Pictures I took while touring across the Scottish east coast.
This post is made out of new pictures; however, some of the places on this list I've visited before, so there are links to some previous posts if you'd be interested. Anyway, the east:
As a contrast of the rugged mountains on the west, east Scotland is rather flat, agriculture land. Still, it has interesting spots to explore.
Scotland's third largest city.
Also, it is likely the grayest city I've ever seen. It's nickname is "the Granite City," as in the past, grey granite was used for everything from buildings to pavement. But they keep this until nowadays, new structures are made of bare concrete, or just painted grey so they fit in. Grey hues are everywhere, even on the road: the most common colors of cars at the time of my visit was silver, followed by black.
It is like walking through a heavily-colored movie, only it's real.
About 16 miles down south is Stonehaven (2), a town with the best ice-cream I had in Scotland.
Just below it is Dunnottar, a place with a cool castle..
..and neat cliffs.
These are then following the shore all the way to Arbroath (3)...
..and offer plenty of scenic spots to explore.
Arbroath itself is notable for its cathedral ruins from 12th century...
..and a pretty fishing harbor. See my story about visiting Arbroath and the cliffs near during one sunny autumn day.
Following the coastline gets you on a few sandy beaches..
..behind which is the Firth of Tay (4):
On its north bank is Dundee, the UK's only UNESCO city of design, and the city I'm currently based in (Click HERE for the photo collections I made about it). On the south side, you'll find the Tayport's lighthouse and the Tensmuir Forest:
The forest then ends at another, nice sandy beach.
Further south is St Andrews (6), another town with interesting cathedral ruins..
And also a castle.
Then there's Kircaldy (7)
Keeping south, you'll reach the Firth of Forth (8), notable for the bridges spanning across. Each from a different century, each an engineering marvel. Pictured is freshly finished Queensferry Crossing. (See the other bridges here)
But when you don't cross it and follow the water instead, you'll get to the Falkirk area (9), a place with the highest heavy-industrial concentration in Scotland. Besides an oil refinery, powerplants and such, they also have some beautiful common areas and a set of water canals coined with a massive set of sculptures: the Kelpies.

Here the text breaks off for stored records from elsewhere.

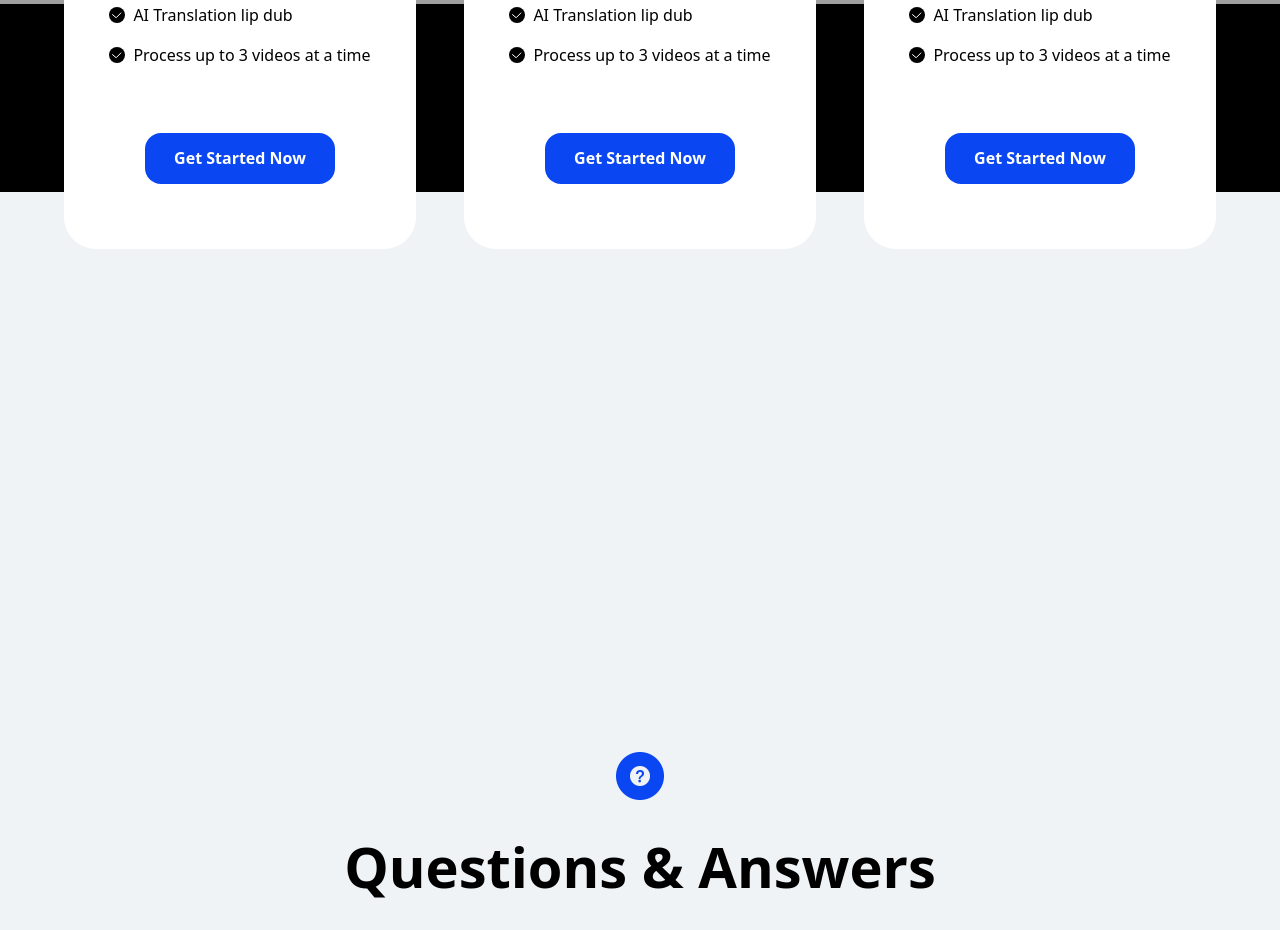
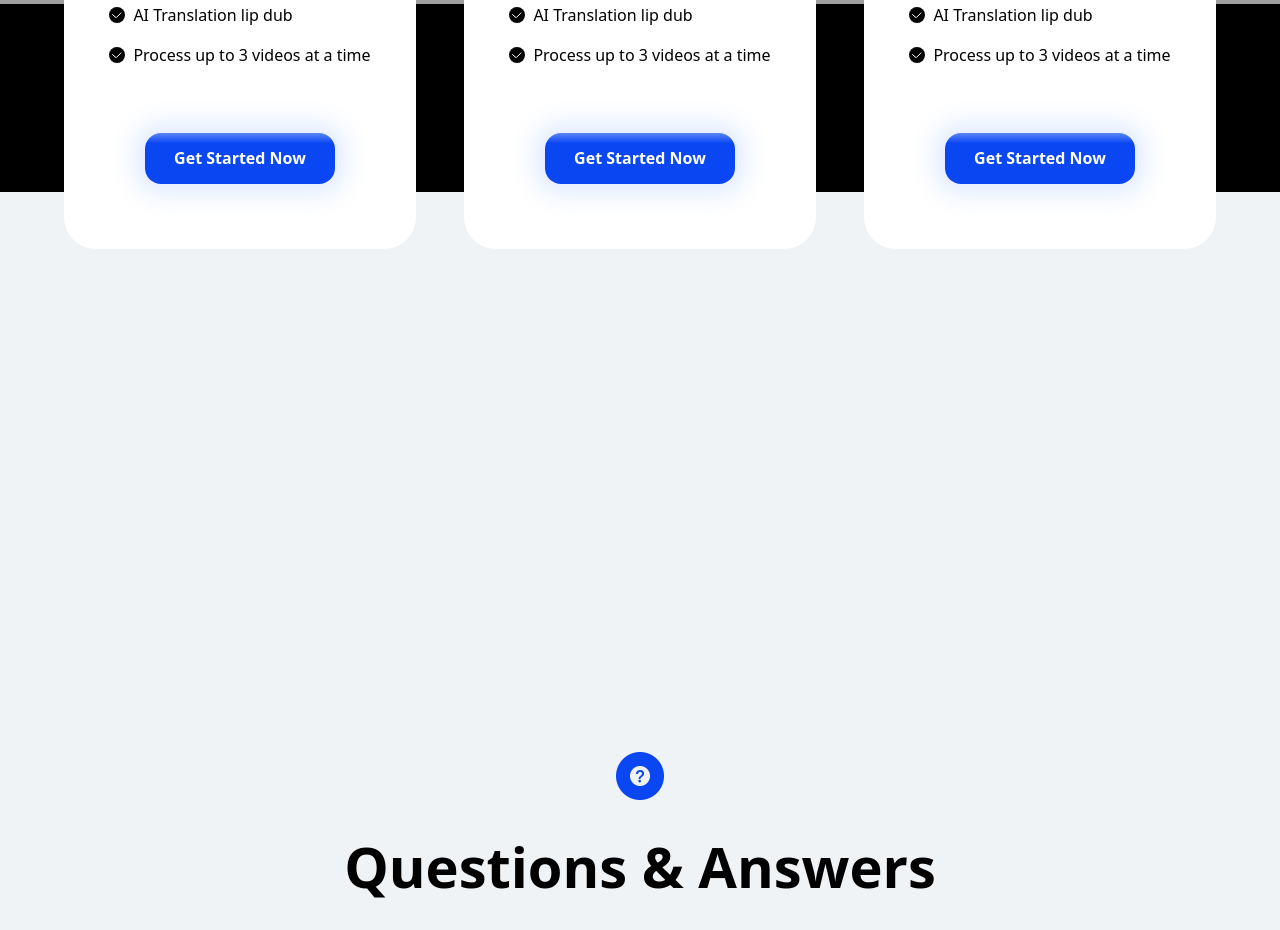
Before and after one commit to harshit960/metafrazo, a React (Vite) app in the folder frontend/: page / in a window 1280 px wide. Shown: the part 10840-11770 px from the top of the page. Built offline with nearby package versions, Linux system fonts and the light colour scheme; grey boxes are pictures that could not be loaded.

Commit message:
refactor: Update PriceCard component UI

```diff
--- a/frontend/src/components/PriceCard.jsx
+++ b/frontend/src/components/PriceCard.jsx
@@ -53,7 +53,13 @@ function PriceCard() {
                     </div>
 
                 </div>
-                <div className="bg-[#0A47F2] w-[190px] h-[51px] flex items-center justify-center rounded-[16px] text-white font-bold">
+                <div
+                    style={{
+                        background: " linear-gradient(0deg, #0A47F2 79.79%, #B5C9FF 122.34%), radial-gradient(342.89% 359.97% at 49.74% 48.94%, rgba(10, 71, 242, 0.5) 0%, rgba(181, 201, 255, 0.5) 100%)",
+                        boxShadow: "0px 0px 25px 10px #3277F826"
+
+                    }}
+                    className="bg-[#0A47F2] w-[190px] h-[51px] flex items-center justify-center rounded-[16px] text-white font-bold">
                     Get Started Now
                 </div>
             </div>
```
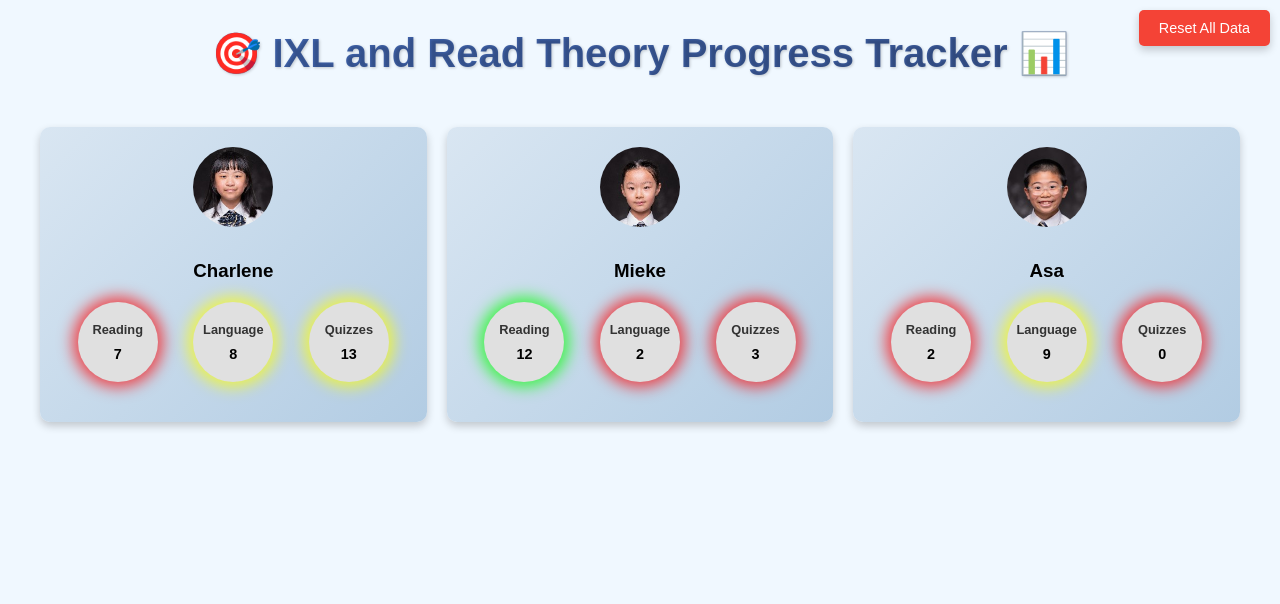
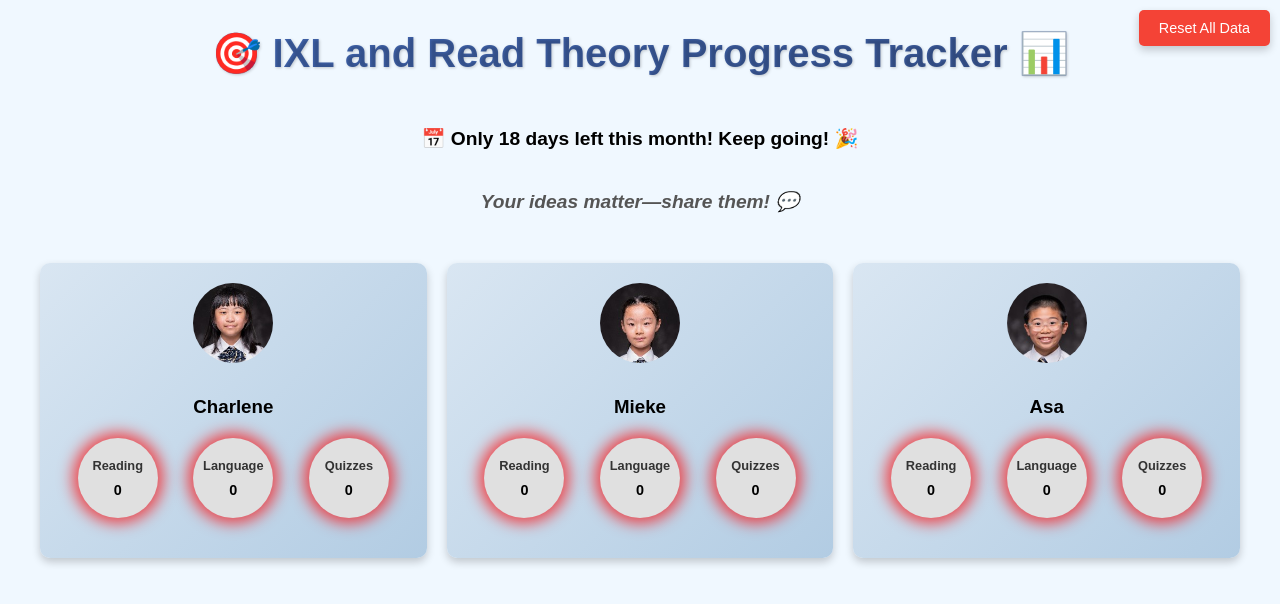
Before and after one commit to Daverose123/ixl-app, a plain HTML site: page index.html in a window 1280 px wide. Drawn offline with Linux system fonts and the light colour scheme.

Commit message:
index.html

```diff
--- a/index.html
+++ b/index.html
@@ -1,8 +1,8 @@
 <!DOCTYPE html>
 <html lang="en">
 <head>
-    <meta charset="UTF-8">
-    <meta name="viewport" content="width=device-width, initial-scale=1.0">
+    <meta charset="UTF-8" />
+    <meta name="viewport" content="width=device-width, initial-scale=1.0"/>
     <title>🎯 IXL and Read Theory Progress Tracker 📊</title>
     <style>
         body {
@@ -48,6 +48,24 @@
 
         .reset-btn:hover {
             background-color: #d32f2f;
+        }
+
+        .countdown-container, .quote-container {
+            margin: 10px auto 20px auto;
+            padding: 10px;
+            max-width: 600px;
+            text-align: center;
+        }
+
+        .countdown-container span, .quote-container span {
+            font-size: 1.2rem;
+            font-weight: bold;
+        }
+
+        .quote-container {
+            font-style: italic;
+            font-size: 1.1rem;
+            color: #555;
         }
 
         .grid-container {
@@ -214,6 +232,12 @@
     <h1>
         <span class="emoji">🎯</span> IXL and Read Theory Progress Tracker <span class="emoji">📊</span>
     </h1>
+    <div class="countdown-container">
+        <span id="days-left"></span>
+    </div>
+    <div class="quote-container">
+        <span id="daily-quote"></span>
+    </div>
     <div class="grid-container" id="student-grid"></div>
     <div id="keypad-overlay" class="keypad-overlay" onclick="closeKeypad()"></div>
     <div id="keypad" class="keypad">
@@ -239,6 +263,40 @@
         const MAX_READING = 15, MAX_LANGUAGE = 15, MAX_QUIZZES = 20;
         const PIN_CODE = '4296';
 
+        // Motivational quotes for G3 kids (30 quotes)
+        const QUOTES = [
+            "Believe in yourself, you’ve got this! 🌟",
+            "Every mistake is a chance to learn something new. 📚",
+            "Keep trying, your effort will pay off! 💪",
+            "You are braver than you think and smarter than you know. 🦁",
+            "A small step each day leads to big results. 🏆",
+            "Your kindness makes the world brighter. 🌈",
+            "Learning is an adventure—enjoy the journey! 🚀",
+            "Be proud of every progress you make, no matter how small. 🌱",
+            "Challenges help your brain grow stronger. 💡",
+            "Your smile can light up a whole classroom! 😄",
+            "Teamwork makes the dream work. 🤝",
+            "Stay curious and keep asking questions. 🔍",
+            "Your ideas matter—share them! 💬",
+            "You are important, and your work matters. ⭐",
+            "Be patient and keep practicing. 🎶",
+            "Mistakes show that you are trying. ✔️",
+            "Celebrate your victories, big and small. 🎉",
+            "Be the reason someone smiles today. 😊",
+            "The more you learn, the more you grow. 🌳",
+            "Don’t give up! Great things take time. ⏳",
+            "You can do amazing things, one step at a time. 🏅",
+            "Your determination is powerful. ⚡",
+            "Confidence comes from doing your best. 🌞",
+            "Dream big and work hard to achieve it. 🌙",
+            "Your uniqueness is your strength. 🌸",
+            "Reading expands your imagination. 📖",
+            "Keep an open mind, discover new things. 🗺️",
+            "Practice makes you better and better. 🎨",
+            "Your effort is worth more than your outcome. 🎈",
+            "Be kind, work hard, stay humble. 💕"
+        ];
+
         let students = JSON.parse(localStorage.getItem('students')) || [
             { name: "Charlene", reading: 7, language: 8, quizzes: 13 },
             { name: "Mieke", reading: 12, language: 2, quizzes: 3 },
@@ -248,10 +306,38 @@
         let activeStudent = null;
         let activeMetric = null;
 
+        // Function to calculate days left in the month
+        function calculateDaysLeft() {
+            const now = new Date();
+            const year = now.getFullYear();
+            const month = now.getMonth();
+            const totalDays = new Date(year, month + 1, 0).getDate();
+            const today = now.getDate();
+            const daysLeft = totalDays - today;
+            return daysLeft;
+        }
+
+        // Display days left in the month
+        function displayDaysLeft() {
+            const daysLeft = calculateDaysLeft();
+            const daysLeftElem = document.getElementById('days-left');
+            daysLeftElem.textContent = `📅 Only ${daysLeft} day${daysLeft !== 1 ? 's' : ''} left this month! Keep going! 🎉`;
+        }
+
+        // Show daily quote
+        function showDailyQuote() {
+            const today = new Date();
+            const dayOfMonth = today.getDate();
+            const quoteIndex = (dayOfMonth - 1) % QUOTES.length;
+            document.getElementById('daily-quote').textContent = QUOTES[quoteIndex];
+        }
+
+        // Save to local storage
         function saveToLocalStorage() {
             localStorage.setItem('students', JSON.stringify(students));
         }
 
+        // Render students data
         function renderStudents() {
             const studentGrid = document.getElementById('student-grid');
             studentGrid.innerHTML = '';
@@ -281,6 +367,7 @@
             });
         }
 
+        // Reset data manually with PIN
         function requestReset() {
             const pin = prompt('Enter PIN to reset all data:');
             if (pin === PIN_CODE) {
@@ -297,6 +384,7 @@
             }
         }
 
+        // Open keypad for editing values
         function openKeypad(index, metric, element) {
             activeStudent = students[index];
             activeMetric = metric;
@@ -340,7 +428,28 @@
             closeKeypad();
         }
 
+        // Automatic monthly reset
+        function monthlyResetCheck() {
+            const now = new Date();
+            const currentMonth = now.getMonth();
+            const storedMonth = localStorage.getItem('lastMonth');
+            if (storedMonth === null || parseInt(storedMonth, 10) !== currentMonth) {
+                // New month detected, reset all data
+                students.forEach(student => {
+                    student.reading = 0;
+                    student.language = 0;
+                    student.quizzes = 0;
+                });
+                saveToLocalStorage();
+                localStorage.setItem('lastMonth', currentMonth);
+            }
+        }
+
+        // Initial setup
+        monthlyResetCheck();
         renderStudents();
+        displayDaysLeft();
+        showDailyQuote();
     </script>
 </body>
 </html>
```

One of the canal leads to the famous Falkirk Wheel, world's first and only lift for boats.
Going back east brings Edinburgh (10), the Scottish capital.
Published by: Jakub Stepanovic in Collections